**Work instructions:**
Your answer must contain each line of the listing in which "strokeColor" appears, copied in full.

——————

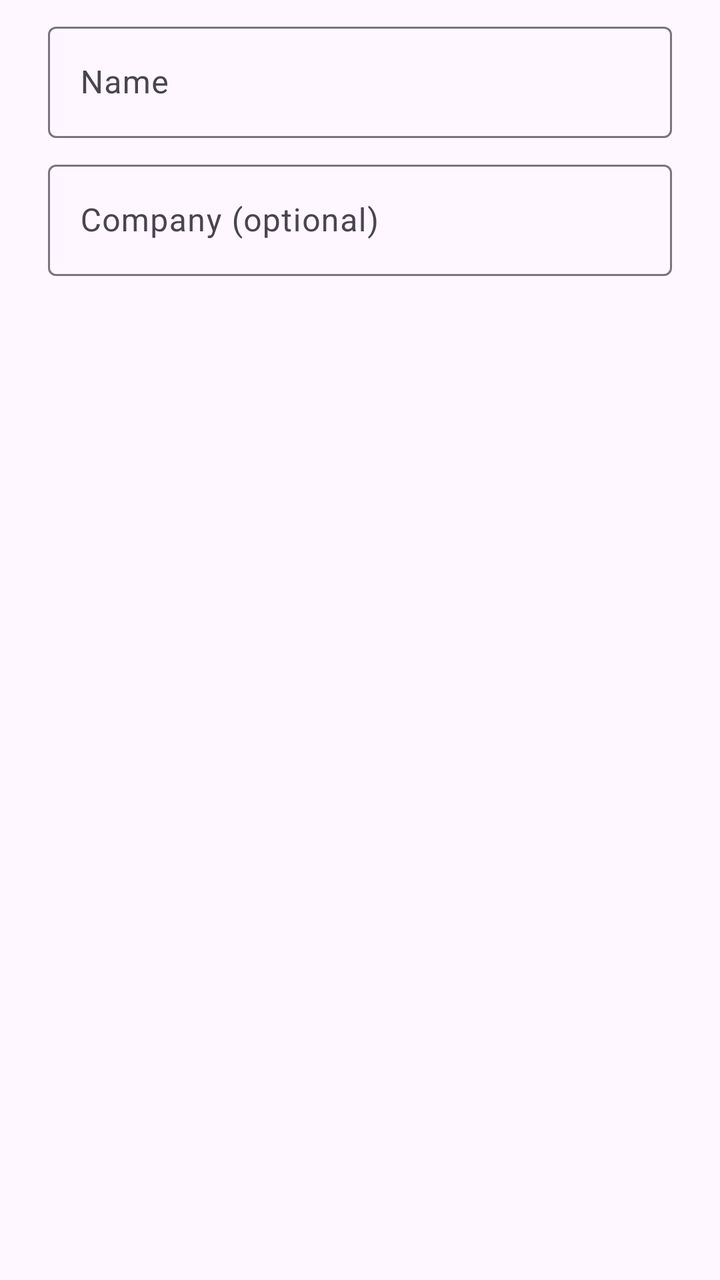
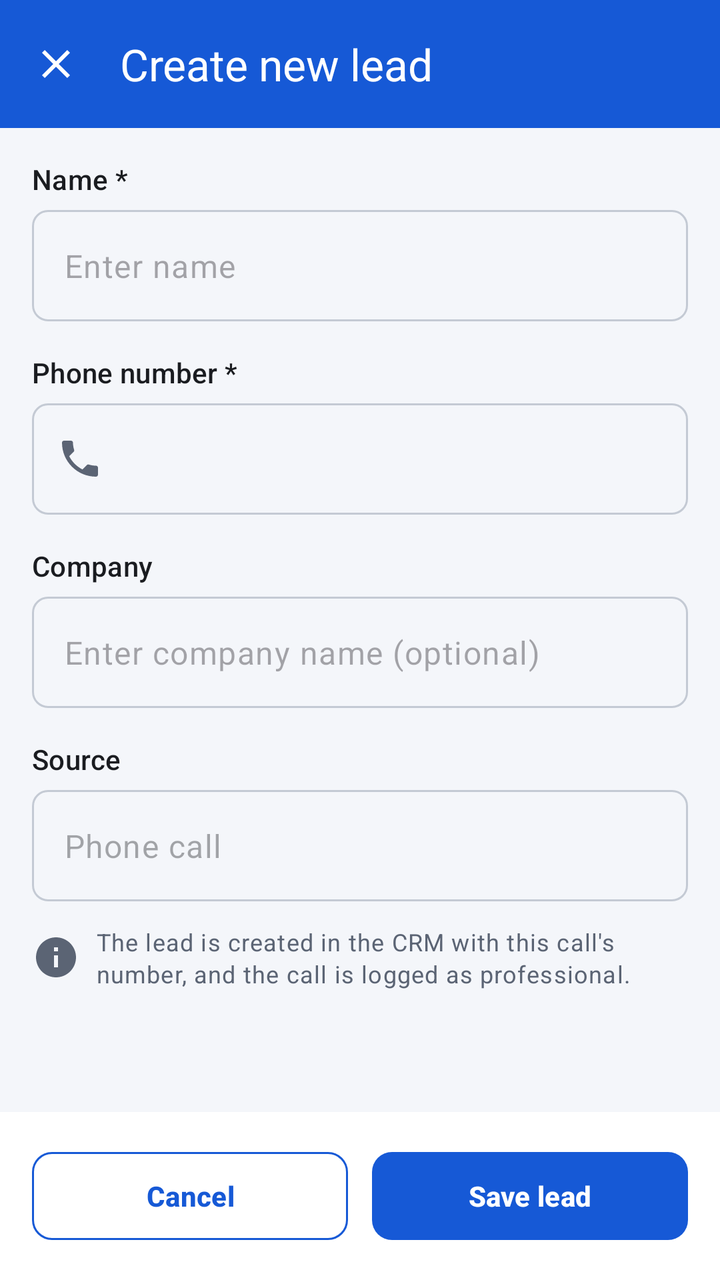

Screens rendered from an Android XML layout before and after an edit, with the pre-edit source and the edit as a unified diff.
<!-- AndroidManifest.xml: application theme Theme.CallTracker -->
<!-- res/layout/dialog_create_lead.xml -->
<?xml version="1.0" encoding="utf-8"?>
<LinearLayout xmlns:android="http://schemas.android.com/apk/res/android"
    android:layout_width="match_parent"
    android:layout_height="wrap_content"
    android:orientation="vertical"
    android:paddingHorizontal="24dp"
    android:paddingTop="8dp">

    <com.google.android.material.textfield.TextInputLayout
        android:id="@+id/nameLayout"
        android:layout_width="match_parent"
        android:layout_height="wrap_content"
        android:hint="@string/lead_name">

        <com.google.android.material.textfield.TextInputEditText
            android:id="@+id/name"
            android:layout_width="match_parent"
            android:layout_height="wrap_content"
            android:inputType="textPersonName|textCapWords" />
    </com.google.android.material.textfield.TextInputLayout>

    <com.google.android.material.textfield.TextInputLayout
        android:id="@+id/companyLayout"
        android:layout_width="match_parent"
        android:layout_height="wrap_content"
        android:layout_marginTop="8dp"
        android:hint="@string/lead_company">

        <com.google.android.material.textfield.TextInputEditText
            android:id="@+id/company"
            android:layout_width="match_parent"
            android:layout_height="wrap_content"
            android:inputType="textCapWords" />
    </com.google.android.material.textfield.TextInputLayout>
</LinearLayout>
<!-- resources referenced by this layout -->
<resources>
  <string name="lead_company">Company (optional)</string>
  <string name="lead_name">Name</string>
  <style name="Base.Theme.CallTracker" parent="Theme.Material3.DayNight.NoActionBar">
          <item name="colorPrimary">@color/brand_primary</item>
          <item name="colorOnPrimary">@color/white</item>
          <item name="colorSecondary">@color/brand_secondary</item>
      </style>
  <color name="brand_primary">#FF1E5AA8</color>
  <color name="brand_secondary">#FF00897B</color>
  <!-- unchanged entries left out for length: 2 -->
</resources>

<!-- the commit's change to res/layout/dialog_create_lead.xml (unified diff, before → after) -->
@@ -1,35 +1,173 @@
 <?xml version="1.0" encoding="utf-8"?>
 <LinearLayout xmlns:android="http://schemas.android.com/apk/res/android"
+    xmlns:app="http://schemas.android.com/apk/res-auto"
+    android:id="@+id/root"
     android:layout_width="match_parent"
-    android:layout_height="wrap_content"
-    android:orientation="vertical"
-    android:paddingHorizontal="24dp"
-    android:paddingTop="8dp">
+    android:layout_height="match_parent"
+    android:orientation="vertical">
 
-    <com.google.android.material.textfield.TextInputLayout
-        android:id="@+id/nameLayout"
+    <com.google.android.material.appbar.AppBarLayout
+        android:id="@+id/appBar"
         android:layout_width="match_parent"
         android:layout_height="wrap_content"
-        android:hint="@string/lead_name">
+        android:background="@color/appbar"
+        android:theme="@style/ThemeOverlay.CallTracker.AppBar"
+        app:liftOnScroll="false">
 
-        <com.google.android.material.textfield.TextInputEditText
-            android:id="@+id/name"
+        <com.google.android.material.appbar.MaterialToolbar
+            android:id="@+id/toolbar"
+            android:layout_width="match_parent"
+            android:layout_height="?attr/actionBarSize"
+            android:background="@color/appbar"
+            app:navigationContentDescription="@string/close"
+            app:navigationIcon="@drawable/ic_close"
+            app:navigationIconTint="@color/white"
+            app:title="@string/lead_title"
+            app:titleTextColor="@color/white" />
+    </com.google.android.material.appbar.AppBarLayout>
+
+    <LinearLayout
+        android:id="@+id/page"
+        android:layout_width="match_parent"
+        android:layout_height="match_parent"
+        android:orientation="vertical">
+
+        <androidx.core.widget.NestedScrollView
+            android:layout_width="match_parent"
+            android:layout_height="0dp"
+            android:layout_weight="1">
+
+            <LinearLayout
+                android:layout_width="match_parent"
+                android:layout_height="wrap_content"
+                android:orientation="vertical"
+                android:padding="16dp">
+
+                <TextView
+                    android:layout_width="match_parent"
+                    android:layout_height="wrap_content"
+                    android:layout_marginBottom="6dp"
+                    android:text="@string/lead_name"
+                    android:textAppearance="@style/TextAppearance.CallTracker.FieldLabel" />
+
+                <com.google.android.material.textfield.TextInputLayout
+                    android:id="@+id/nameLayout"
+                    android:layout_width="match_parent"
+                    android:layout_height="wrap_content"
+                    app:hintEnabled="false">
+
+                    <com.google.android.material.textfield.TextInputEditText
+                        android:id="@+id/name"
+                        android:layout_width="match_parent"
+                        android:layout_height="wrap_content"
+                        android:hint="@string/lead_name_placeholder"
+                        android:inputType="textPersonName|textCapWords" />
+                </com.google.android.material.textfield.TextInputLayout>
+
+                <TextView
+                    android:layout_width="match_parent"
+                    android:layout_height="wrap_content"
+                    android:layout_marginTop="16dp"
+                    android:layout_marginBottom="6dp"
+                    android:text="@string/lead_phone"
+                    android:textAppearance="@style/TextAppearance.CallTracker.FieldLabel" />
+
+                <com.google.android.material.textfield.TextInputLayout
+                    android:layout_width="match_parent"
+                    android:layout_height="wrap_content"
+                    app:hintEnabled="false"
+                    app:startIconDrawable="@drawable/ic_phone">
+
+                    <com.google.android.material.textfield.TextInputEditText
+                        android:id="@+id/phone"
+                        android:layout_width="match_parent"
+                        android:layout_height="wrap_content"
+                        android:enabled="false"
+                        android:importantForAutofill="no"
+                        android:inputType="phone" />
+                </com.google.android.material.textfield.TextInputLayout>
+
+                <TextView
+                    android:layout_width="match_parent"
+                    android:layout_height="wrap_content"
+                    android:layout_marginTop="16dp"
+                    android:layout_marginBottom="6dp"
+                    android:text="@string/lead_company"
+                    android:textAppearance="@style/TextAppearance.CallTracker.FieldLabel" />
+
+                <com.google.android.material.textfield.TextInputLayout
+                    android:id="@+id/companyLayout"
+                    android:layout_width="match_parent"
+                    android:layout_height="wrap_content"
+                    app:hintEnabled="false">
+
+                    <com.google.android.material.textfield.TextInputEditText
+                        android:id="@+id/company"
+                        android:layout_width="match_parent"
+                        android:layout_height="wrap_content"
+                        android:hint="@string/lead_company_placeholder"
+                        android:inputType="textCapWords" />
+                </com.google.android.material.textfield.TextInputLayout>
+
+                <TextView
+                    android:layout_width="match_parent"
+                    android:layout_height="wrap_content"
+                    android:layout_marginTop="16dp"
+                    android:layout_marginBottom="6dp"
+                    android:text="@string/lead_source"
+                    android:textAppearance="@style/TextAppearance.CallTracker.FieldLabel" />
+
+                <com.google.android.material.textfield.TextInputLayout
+                    android:layout_width="match_parent"
+                    android:layout_height="wrap_content"
+                    app:hintEnabled="false">
+
+                    <com.google.android.material.textfield.TextInputEditText
+                        android:layout_width="match_parent"
+                        android:layout_height="wrap_content"
+                        android:enabled="false"
+                        android:importantForAutofill="no"
+                        android:inputType="none"
+                        android:text="@string/lead_source_phone_call" />
+                </com.google.android.material.textfield.TextInputLayout>
+
+                <TextView
+                    android:layout_width="match_parent"
+                    android:layout_height="wrap_content"
+                    android:layout_marginTop="12dp"
+                    android:drawablePadding="8dp"
+                    android:text="@string/lead_footnote"
+                    android:textAppearance="?attr/textAppearanceBodySmall"
+                    android:textColor="?attr/colorOnSurfaceVariant"
+                    app:drawableStartCompat="@drawable/ic_info"
+                    app:drawableTint="?attr/colorOnSurfaceVariant" />
+            </LinearLayout>
+        </androidx.core.widget.NestedScrollView>
+
+        <LinearLayout
+            android:id="@+id/buttons"
             android:layout_width="match_parent"
             android:layout_height="wrap_content"
-            android:inputType="textPersonName|textCapWords" />
-    </com.google.android.material.textfield.TextInputLayout>
+            android:background="?attr/colorSurface"
+            android:orientation="horizontal"
+            android:padding="16dp">
 
-    <com.google.android.material.textfield.TextInputLayout
-        android:id="@+id/companyLayout"
-        android:layout_width="match_parent"
-        android:layout_height="wrap_content"
-        android:layout_marginTop="8dp"
-        android:hint="@string/lead_company">
+            <Button
+                android:id="@+id/cancelButton"
+                style="?attr/materialButtonOutlinedStyle"
+                android:layout_width="0dp"
+                android:layout_height="wrap_content"
+                android:layout_weight="1"
+                android:text="@string/cancel" />
 
-        <com.google.android.material.textfield.TextInputEditText
-            android:id="@+id/company"
-            android:layout_width="match_parent"
-            android:layout_height="wrap_content"
-            android:inputType="textCapWords" />
-    </com.google.android.material.textfield.TextInputLayout>
+            <Button
+                android:id="@+id/saveButton"
+                style="?attr/materialButtonStyle"
+                android:layout_width="0dp"
+                android:layout_height="wrap_content"
+                android:layout_marginStart="12dp"
+                android:layout_weight="1"
+                android:text="@string/lead_create" />
+        </LinearLayout>
+    </LinearLayout>
 </LinearLayout>
<!-- resource entries referenced after the edit -->
@@ -1,14 +1,133 @@
 <!-- resources referenced by this layout -->
 <resources>
-  <string name="lead_company">Company (optional)</string>
-  <string name="lead_name">Name</string>
+  <color name="appbar">#FF1659D6</color>
+  <!-- drawable ic_close (drawable) -->
+  <?xml version="1.0" encoding="utf-8"?>
+  <vector xmlns:android="http://schemas.android.com/apk/res/android"
+      android:width="24dp"
+      android:height="24dp"
+      android:tint="?attr/colorControlNormal"
+      android:viewportWidth="24"
+      android:viewportHeight="24">
+      <path
+          android:fillColor="@android:color/white"
+          android:pathData="M19,6.41L17.59,5 12,10.59 6.41,5 5,6.41 10.59,12 5,17.59 6.41,19 12,13.41 17.59,19 19,17.59 13.41,12z" />
+  </vector>
+  <!-- drawable ic_info (drawable) -->
+  <?xml version="1.0" encoding="utf-8"?>
+  <vector xmlns:android="http://schemas.android.com/apk/res/android"
+      android:width="24dp"
+      android:height="24dp"
+      android:tint="?attr/colorControlNormal"
+      android:viewportWidth="24"
+      android:viewportHeight="24">
+      <path
+          android:fillColor="@android:color/white"
+          android:pathData="M12,2C6.48,2 2,6.48 2,12s4.48,10 10,10 10,-4.48 10,-10S17.52,2 12,2zM13,17h-2v-6h2v6zM13,9h-2V7h2v2z" />
+  </vector>
+  <!-- drawable ic_phone (drawable) -->
+  <?xml version="1.0" encoding="utf-8"?>
+  <vector xmlns:android="http://schemas.android.com/apk/res/android"
+      android:width="24dp"
+      android:height="24dp"
+      android:tint="?attr/colorControlNormal"
+      android:viewportWidth="24"
+      android:viewportHeight="24">
+      <path
+          android:fillColor="@android:color/white"
+          android:pathData="M6.62,10.79c1.44,2.83 3.76,5.14 6.59,6.59l2.2,-2.2c0.27,-0.27 0.67,-0.36 1.02,-0.24 1.12,0.37 2.33,0.57 3.57,0.57 0.55,0 1,0.45 1,1V20c0,0.55 -0.45,1 -1,1 -9.39,0 -17,-7.61 -17,-17 0,-0.55 0.45,-1 1,-1h3.5c0.55,0 1,0.45 1,1 0,1.25 0.2,2.45 0.57,3.57 0.11,0.35 0.03,0.74 -0.25,1.02l-2.2,2.2z" />
+  </vector>
+  <string name="cancel">Cancel</string>
+  <string name="close">Close</string>
+  <string name="lead_company">Company</string>
+  <string name="lead_company_placeholder">Enter company name (optional)</string>
+  <string name="lead_create">Save lead</string>
+  <string name="lead_footnote">The lead is created in the CRM with this call\'s number, and the call is logged as professional.</string>
+  <string name="lead_name">Name *</string>
+  <string name="lead_name_placeholder">Enter name</string>
+  <string name="lead_phone">Phone number *</string>
+  <string name="lead_source">Source</string>
+  <string name="lead_source_phone_call">Phone call</string>
+  <string name="lead_title">Create new lead</string>
+  <style name="TextAppearance.CallTracker.FieldLabel" parent="TextAppearance.Material3.LabelLarge">
+          <item name="android:textColor">?attr/colorOnSurface</item>
+      </style>
+  <style name="ThemeOverlay.CallTracker.AppBar" parent="ThemeOverlay.Material3.Dark.ActionBar">
+          <item name="colorOnSurface">@color/white</item>
+          <item name="colorControlNormal">@color/white</item>
+          <item name="colorOnSurfaceVariant">@color/white</item>
+      </style>
   <style name="Base.Theme.CallTracker" parent="Theme.Material3.DayNight.NoActionBar">
           <item name="colorPrimary">@color/brand_primary</item>
-          <item name="colorOnPrimary">@color/white</item>
+          <item name="colorOnPrimary">@color/brand_on_primary</item>
+          <item name="colorPrimaryContainer">@color/brand_primary_container</item>
+          <item name="colorOnPrimaryContainer">@color/brand_on_primary_container</item>
           <item name="colorSecondary">@color/brand_secondary</item>
+          <item name="colorSecondaryContainer">@color/brand_primary_container</item>
+          <item name="colorOnSecondaryContainer">@color/brand_on_primary_container</item>
+          <item name="android:colorBackground">@color/background</item>
+          <item name="colorSurface">@color/surface</item>
+          <item name="colorOnSurface">@color/on_surface</item>
+          <item name="colorSurfaceVariant">@color/surface_variant</item>
+          <item name="colorOnSurfaceVariant">@color/on_surface_variant</item>
+          <item name="colorOutline">@color/outline</item>
+          <item name="colorOutlineVariant">@color/outline_variant</item>
+          <item name="colorSurfaceContainerLowest">@color/surface_container_lowest</item>
+          <item name="colorSurfaceContainerLow">@color/surface_container_low</item>
+          <item name="colorSurfaceContainer">@color/surface_container</item>
+          <item name="colorSurfaceContainerHigh">@color/surface_container_high</item>
+          <item name="colorSurfaceContainerHighest">@color/surface_container_highest</item>
+  
+          <item name="shapeAppearanceCornerExtraSmall">@style/ShapeAppearance.CallTracker.Field</item>
+          <item name="materialButtonStyle">@style/Widget.CallTracker.Button</item>
+          <item name="materialButtonOutlinedStyle">@style/Widget.CallTracker.Button.Outlined</item>
+          <item name="materialCardViewStyle">@style/Widget.CallTracker.Card</item>
+          <item name="textInputStyle">@style/Widget.Material3.TextInputLayout.OutlinedBox</item>
       </style>
-  <color name="brand_primary">#FF1E5AA8</color>
-  <color name="brand_secondary">#FF00897B</color>
+  <color name="brand_primary">#FF1659D6</color>
+  <color name="brand_on_primary">#FFFFFFFF</color>
+  <color name="brand_primary_container">#FFE3EDFD</color>
+  <color name="brand_on_primary_container">#FF0B3D91</color>
+  <color name="brand_secondary">#FF1659D6</color>
+  <color name="background">#FFF4F6FA</color>
+  <color name="surface">#FFFFFFFF</color>
+  <color name="on_surface">#FF1A1C20</color>
+  <color name="surface_variant">#FFE7EBF2</color>
+  <color name="on_surface_variant">#FF5B6474</color>
+  <color name="outline">#FFC4CAD4</color>
+  <color name="outline_variant">#FFE1E5EC</color>
+  <color name="surface_container_lowest">#FFFFFFFF</color>
+  <color name="surface_container_low">#FFF7F9FC</color>
+  <color name="surface_container">#FFF1F4F9</color>
+  <color name="surface_container_high">#FFEBEFF5</color>
+  <color name="surface_container_highest">#FFE5E9F0</color>
+  <style name="ShapeAppearance.CallTracker.Field" parent="">
+          <item name="cornerFamily">rounded</item>
+          <item name="cornerSize">8dp</item>
+      </style>
+  <style name="Widget.CallTracker.Button" parent="Widget.Material3.Button">
+          <item name="shapeAppearance">@style/ShapeAppearance.CallTracker.Button</item>
+          <item name="android:minHeight">52dp</item>
+          <item name="android:textAppearance">@style/TextAppearance.CallTracker.Button</item>
+      </style>
+  <style name="Widget.CallTracker.Button.Outlined" parent="Widget.Material3.Button.OutlinedButton">
+          <item name="shapeAppearance">@style/ShapeAppearance.CallTracker.Button</item>
+          <item name="android:minHeight">52dp</item>
+          <item name="strokeColor">@color/brand_primary</item>
+          <item name="android:textAppearance">@style/TextAppearance.CallTracker.Button</item>
+      </style>
+  <style name="Widget.CallTracker.Card" parent="Widget.Material3.CardView.Outlined">
+          <item name="cardBackgroundColor">?attr/colorSurface</item>
+          <item name="strokeColor">?attr/colorOutlineVariant</item>
+          <item name="cardCornerRadius">12dp</item>
+      </style>
+  <style name="ShapeAppearance.CallTracker.Button" parent="">
+          <item name="cornerFamily">rounded</item>
+          <item name="cornerSize">10dp</item>
+      </style>
+  <style name="TextAppearance.CallTracker.Button" parent="TextAppearance.Material3.LabelLarge">
+          <item name="android:textStyle">bold</item>
+      </style>
   <!-- unchanged entries left out for length: 2 -->
 </resources>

——————

**Output for this exercise:**
+          <item name="strokeColor">@color/brand_primary</item>
+          <item name="strokeColor">?attr/colorOutlineVariant</item>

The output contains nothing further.